The day we meet, Keoghan is particularly dizzy becauseAaron Pablo's Twitterabout how good he was at itsacred deer. After six years working primarily in Irish productions, Keoghan's performance as Martin put him in a position not only to think about the future of his career, but also the next five to ten years of his life in general. . Keoghan says, "It's all a plan." When he first signed with his talent agency, WME, that plan was already partly formulated: he had written a list of directors he wanted to work with. Christopher Nolan and Yorgos Lanthimos were there. "I write everything," he says. "Directors, movies I want to make, movies I want to produce, direct, start my own company, start my own boxing club." Keoghan fills out his papersThereforemisacred deeras proof that the first step to achieving a goal is to put it down on paper (or iPhone notes). "I'm a big fan of the law of attraction," she says proudly. He doesn't show anyone the ever-growing, obsessively curated list, but it all boils down to one simple goal: "Have a good, successful career."
Keoghan seems to know that at 25, after two notable roles in films by two renowned directors, his plan hangs in the balance. He has two upcoming projects on his board: an Irish movie called Starring Hugo Weaving and Jim Broadbent.Schwartz 47, miamerican animals, with Blake Jenner and Evan Peters-, but he wants to enjoy this moment even more. "I'm looking for this script," she says, leaning into the recorder and choosing her voice to get stronger. "I'm looking for the script!"
His personal life shows a different side to him, less turbulent and less stuck in survival mode. You could even call it romantic. He met his girlfriend Shona in a bar in Kerry where she worked. He immediately invited her, but not for dinner or anything: he suggested going to Dingle, a picturesque peninsula on the west coast of Ireland. “Luckily I had a car. I had no way to get to Dingle,” says Keoghan. Two weeks later he returned to Kerry with bags. Since then, they have been living with Shona's mother.
"He doesn't think about it much," Shona tells me with more admiration than reproach. “But he is very considerate. He feels when he has done something wrong. It hurts.
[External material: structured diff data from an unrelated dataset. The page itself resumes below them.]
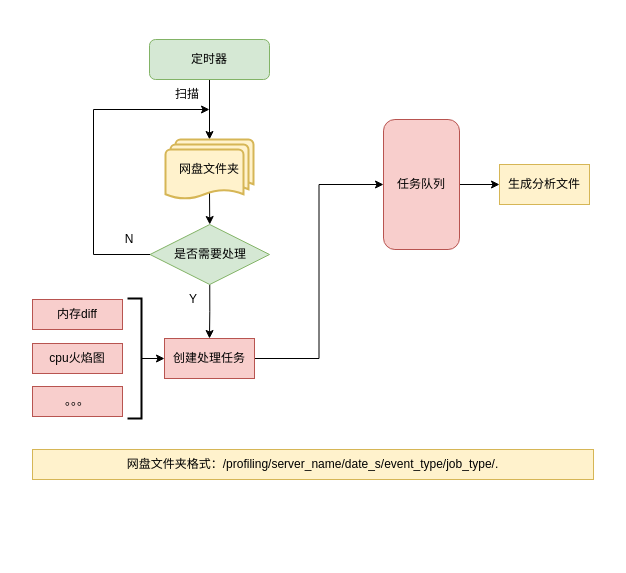
This is profiling_service.drawio from yunxuo/drawio, a draw.io file, before an edit. Source tidied: cells renumbered, new cells numbered last; positions are measured from the earlier drawing's top-left corner, leaving out a move shared by most shapes. Both pictures are drawn from the tidied source at 100%, with x=0, y=0 at pixel (32, 39).
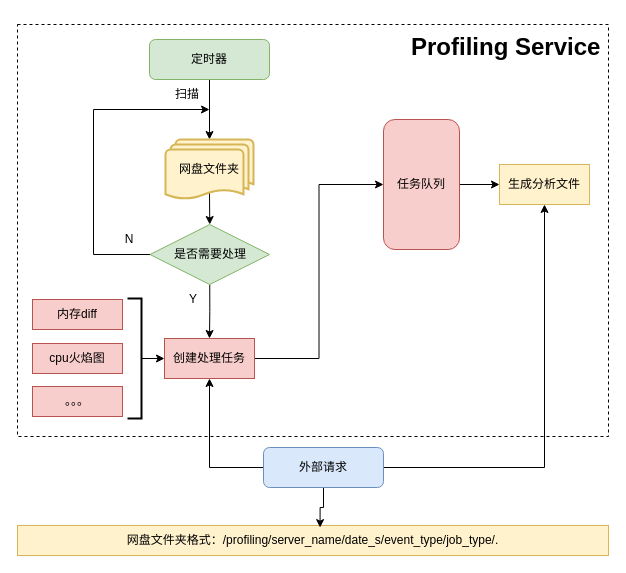
The same page after the edit.

Unchanged cells that the change refers to:
```xml
<mxCell id="16" value="生成分析文件" style="rounded=0;whiteSpace=wrap;html=1;fillColor=#fff2cc;strokeColor=#d6b656;" parent="1" vertex="1">
  <mxGeometry x="467" y="125" width="90" height="40" as="geometry" />
</mxCell>
<mxCell id="18" value="创建处理任务" style="rounded=0;whiteSpace=wrap;html=1;fillColor=#f8cecc;strokeColor=#b85450;" parent="1" vertex="1">
  <mxGeometry x="132" y="299" width="90" height="40" as="geometry" />
</mxCell>
```

What changed in the source:
```diff
@@
+    <mxCell id="23" style="rounded=0;whiteSpace=wrap;html=1;fillColor=#FFFFFF;dashed=1;" parent="1" vertex="1">
+      <mxGeometry x="-15" y="-15" width="591" height="412" as="geometry" />
+    </mxCell>
@@
     <mxCell id="22" value="网盘文件夹格式：/profiling/server_name/date_s/event_type/job_type/." style="rounded=0;whiteSpace=wrap;html=1;fillColor=#fff2cc;strokeColor=#d6b656;" parent="1" vertex="1">
-      <mxGeometry y="410" width="561" height="30" as="geometry" />
+      <mxGeometry x="-15" y="486" width="591" height="30" as="geometry" />
     </mxCell>
+    <mxCell id="24" style="edgeStyle=orthogonalEdgeStyle;rounded=0;jettySize=auto;html=1;exitX=1;exitY=0.5;exitDx=0;exitDy=0;entryX=0.5;entryY=1;entryDx=0;entryDy=0;" parent="1" edge="1" source="27" target="16">
+      <mxGeometry relative="1" as="geometry" />
+    </mxCell>
+    <mxCell id="25" style="edgeStyle=orthogonalEdgeStyle;rounded=0;jettySize=auto;html=1;exitX=0;exitY=0.5;exitDx=0;exitDy=0;entryX=0.5;entryY=1;entryDx=0;entryDy=0;" parent="1" edge="1" source="27" target="18">
+      <mxGeometry relative="1" as="geometry" />
+    </mxCell>
+    <mxCell id="26" style="edgeStyle=orthogonalEdgeStyle;rounded=0;jettySize=auto;html=1;exitX=0.5;exitY=1;exitDx=0;exitDy=0;entryX=0.512;entryY=0.07;entryDx=0;entryDy=0;entryPerimeter=0;" parent="1" edge="1" source="27" target="22">
+      <mxGeometry relative="1" as="geometry" />
+    </mxCell>
+    <mxCell id="27" value="外部请求" style="rounded=1;whiteSpace=wrap;html=1;fontSize=12;glass=0;strokeWidth=1;shadow=0;fillColor=#dae8fc;strokeColor=#6c8ebf;" parent="1" vertex="1">
+      <mxGeometry x="231" y="408" width="120" height="40" as="geometry" />
+    </mxCell>
+    <mxCell id="28" value="&lt;h1&gt;Profiling Service&lt;/h1&gt;" style="text;html=1;strokeColor=none;fillColor=none;spacing=5;spacingTop=-20;whiteSpace=wrap;overflow=hidden;rounded=0;dashed=1;" parent="1" vertex="1">
+      <mxGeometry x="374" y="-12" width="202" height="52" as="geometry" />
+    </mxCell>
```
Now Keoghan and Shona want to move to the United States. They don't know exactly where, he prefers New York, she prefers Los Angeles, but the idea of becoming an expatriate is exciting to her. "And we're looking for a dog of our own," Keoghan adds. "A ransom. I know it sounds ridiculous, but I love her, don't I? Just listen.
"I have to try to be in the moment," Keoghan says at the end of our interview. "Because these moments we've been having lately are great. Everyone is looking at you and it's like you have total control over everything. It's something you should like."
I pick up the gum again and Keoghan's eyes follow me as I put it in my coat pocket. This time he doesn't say anything. I walk away from the table, pick up the gum and decide to eat it.